By Henry Bell
Historian and political commentator
The boundaries of parliamentary constituencies are revised roughly every decade to ensure that the electorate of each division is broadly equal.
The present ideal number of voters for each of the 18 constituencies in Northern Ireland is around 60,000.
As Westminster elections are conducted by the first past the post system, each division returning one member only, these geographic boundaries will often give an indication of which party can win the seat.
Election battles in Northern Ireland have been dominated by a sharp divide, based on religious identification, between unionism and nationalism, since the 1880s.
In most cases, the seats created by the Boundary Commissions could easily be called for one side or the other.
This political division in Northern Ireland tends to squeeze out third parties and result in elections whose outcome could be perceived as a sectarian headcount.
In this climate, it was inevitable that some would be unhappy at the way boundaries were drawn leading to charges of gerrymandering ie boundaries that favour certain parties.
This pattern of single member constituencies, dominated by unionism or nationalism, appeared in the 1880s when Ireland was divided into 101 distinct geographical areas (there were also two University seats).
The nine counties of Ulster with 31 seats divided almost equally between protestant constituencies electing Conservatives or Liberal Unionists and Catholic constituencies electing Nationalist.
Between 1885 and 1918, there were a couple of seats that did change hand but the vast majority of seats had safe majorities; so safe in fact that many were not challenged by a candidate from across the divide.
There would be no revision of boundaries until 1918, the most remarkable change being the representation of Belfast.
The city was increased from four to nine seats, a result of the rapid growth of the urban population in the last quarter of the 19th century.
These boundaries were short lived, however, as the new Parliament of Northern Ireland was established in 1921.
The number of seats was reduced to 13 (12 divisions and one for Queen's University). This arrangement immediately provoked criticism.
Nationalists were the majority only in the two member constituency of Tyrone and Fermanagh.

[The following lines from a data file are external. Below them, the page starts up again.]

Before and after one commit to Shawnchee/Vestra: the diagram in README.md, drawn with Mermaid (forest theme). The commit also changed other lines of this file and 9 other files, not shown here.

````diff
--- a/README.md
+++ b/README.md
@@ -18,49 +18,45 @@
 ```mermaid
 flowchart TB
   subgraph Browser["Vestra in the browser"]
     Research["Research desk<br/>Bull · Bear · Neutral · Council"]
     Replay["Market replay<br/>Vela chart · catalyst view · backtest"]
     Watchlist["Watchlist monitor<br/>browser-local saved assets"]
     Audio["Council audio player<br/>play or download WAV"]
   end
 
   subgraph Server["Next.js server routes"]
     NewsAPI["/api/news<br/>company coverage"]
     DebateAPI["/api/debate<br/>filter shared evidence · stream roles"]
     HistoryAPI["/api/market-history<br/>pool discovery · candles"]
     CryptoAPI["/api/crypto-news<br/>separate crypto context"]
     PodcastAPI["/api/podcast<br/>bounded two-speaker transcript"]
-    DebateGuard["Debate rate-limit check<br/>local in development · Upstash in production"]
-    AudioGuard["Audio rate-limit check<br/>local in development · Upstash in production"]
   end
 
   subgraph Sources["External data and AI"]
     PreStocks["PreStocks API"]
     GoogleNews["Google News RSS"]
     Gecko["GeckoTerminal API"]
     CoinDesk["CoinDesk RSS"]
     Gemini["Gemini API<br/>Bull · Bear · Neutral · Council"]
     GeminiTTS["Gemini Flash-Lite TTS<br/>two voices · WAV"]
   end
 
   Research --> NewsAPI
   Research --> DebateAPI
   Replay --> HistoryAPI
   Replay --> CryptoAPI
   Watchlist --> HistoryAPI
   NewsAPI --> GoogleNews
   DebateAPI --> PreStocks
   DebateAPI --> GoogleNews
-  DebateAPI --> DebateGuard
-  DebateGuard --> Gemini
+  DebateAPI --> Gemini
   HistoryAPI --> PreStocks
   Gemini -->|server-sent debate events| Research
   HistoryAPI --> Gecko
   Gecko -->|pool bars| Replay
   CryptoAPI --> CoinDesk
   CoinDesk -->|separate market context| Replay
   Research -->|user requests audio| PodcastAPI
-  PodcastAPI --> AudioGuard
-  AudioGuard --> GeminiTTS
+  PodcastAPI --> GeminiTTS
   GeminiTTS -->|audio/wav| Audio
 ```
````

In Belfast, the old divisions of North, East, South and West re-appeared but new boundaries created a unionist majority in all four. Previously nationalists had been able to take West Belfast.
Historially, there was a Queen's University seat until 1951
It would not be until 1951 that the boundaries would be again revised; the loss of the University seat left Northern Ireland's representation at 12.
Again nationalists could only win in the west of Northern Ireland, Fermanagh & South Tyrone and Mid Ulster.
Belfast was not redrawn and still sent four unionists to Westminster although there was a brief interlude in West Belfast when an Independent Labour candidate won the seat.
This remained the case until 1966 when demographic changes in the city made West Belfast a safe bet for nationalists, resulting in the election of Gerry Fitt for Republican Labour.
More sweeping changes came for the 1983 election. Northern Ireland saw its representation increased from 12 to 17 seats (18 since 1997).
Most unionists thought this revision would boost their numbers but the new constituencies included a number that had built in nationalist majorities.
Unionists did do well in 1983 winning 15 seats but this was due to vote splitting between the SDLP and Sinn Fein.
The present situation is that seven seats tend to nationalism and 11 to unionism with two or three seats that could be seen as vulnerable due to population shifts and general demographic changes.
This year, 2010, sees another alteration of the political geography of Northern Ireland, but not as wide or sweeping as previous revisions.
This is more in the nature of a tidying up process and reflects the continued population decline of the four Belfast divisions.
Six constituencies, mainly in the south and west of Northern Ireland will not be affected at all.
Outside of Belfast, the changes amount to the shuffling of a few wards from one constituency to another.
The changes in Belfast will see North Belfast take in Glengormley, from South Antrim.
East Belfast will now expand to encompass the Dundonald area.
West Belfast moves into Dunmurry and Derriaghy.
South Belfast has the most interesting change, with the inclusion of areas formally in East Belfast and also Carryduff from Strangford.
This could make it more difficult for the SDLP to hold the seat won in 2005 as this will probably increase the nominal unionist majority of the constituency.
Boundary commissions are a necessary part of the political process and they reflect the political geography of Northern Ireland.
The most striking changes over the last 50 years are the granting of new seats in the greater Belfast area and a political representation that more closely reflects the wishes of the voters.